Postby greentara » Sat Nov 23, 2013 1:48 pm

kirtu, "Bodhisattvas are reborn in the Desire Realm because they have not eliminated desire and have not purified their karma and because of their vows"
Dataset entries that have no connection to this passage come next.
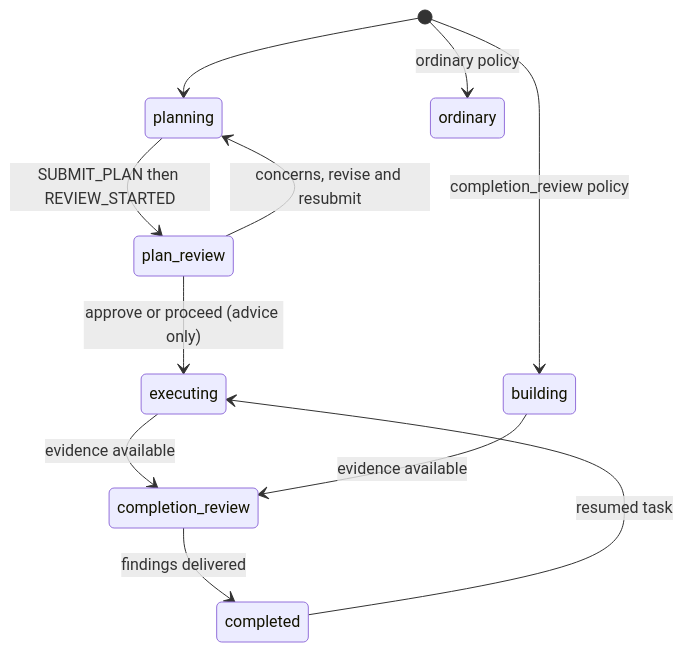
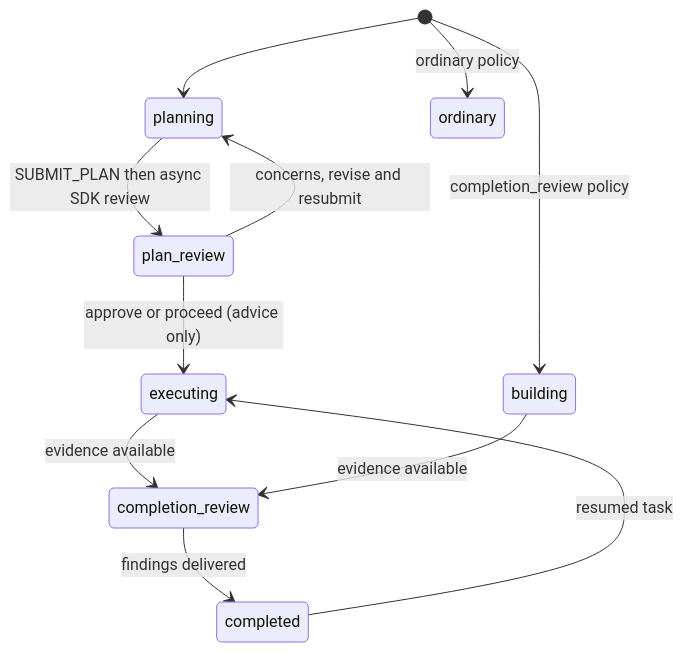
Before and after one commit to nigel-upstart/pi-buildout: the second of 4 diagrams in extensions/router/README.md, drawn with Mermaid. The commit also changed other lines of this file and 21 other files, not shown here.

````diff
--- a/extensions/router/README.md
+++ b/extensions/router/README.md
@@ -444,13 +490,13 @@
 ```mermaid
 stateDiagram-v2
   [*] --> planning
-  planning --> plan_review: SUBMIT_PLAN then REVIEW_STARTED
+  planning --> plan_review: SUBMIT_PLAN then async SDK review
   plan_review --> executing: approve or proceed (advice only)
   plan_review --> planning: concerns, revise and resubmit
   executing --> completion_review: evidence available
   completion_review --> completed: findings delivered
   completed --> executing: resumed task
   [*] --> building: completion_review policy
   building --> completion_review: evidence available
   [*] --> ordinary: ordinary policy
 ```
````
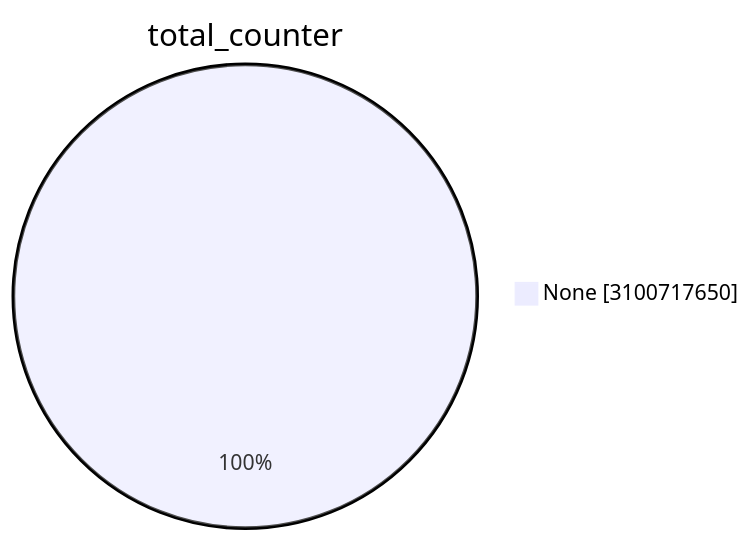
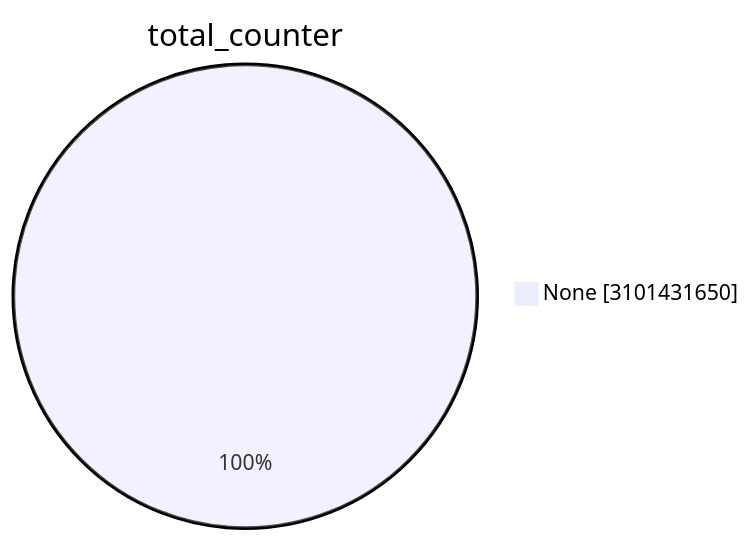
One commit to christiankrug/ctmonitor_visualization changed the first of 15 diagrams in TOTAL/README.md. Above: the diagram before and after it, drawn with Mermaid. The commit also changed other lines of this file, not shown here.

````diff
--- a/TOTAL/README.md
+++ b/TOTAL/README.md
@@ -1,5 +1,5 @@
 ```mermaid
 pie showData
 title total_counter
-"None" :3100717650
+"None" :3101431650
 ```
````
So if Bohisattvas have not eliminated desire and not purified their karma, how are they awake? With all this baggage how are they different from you and me?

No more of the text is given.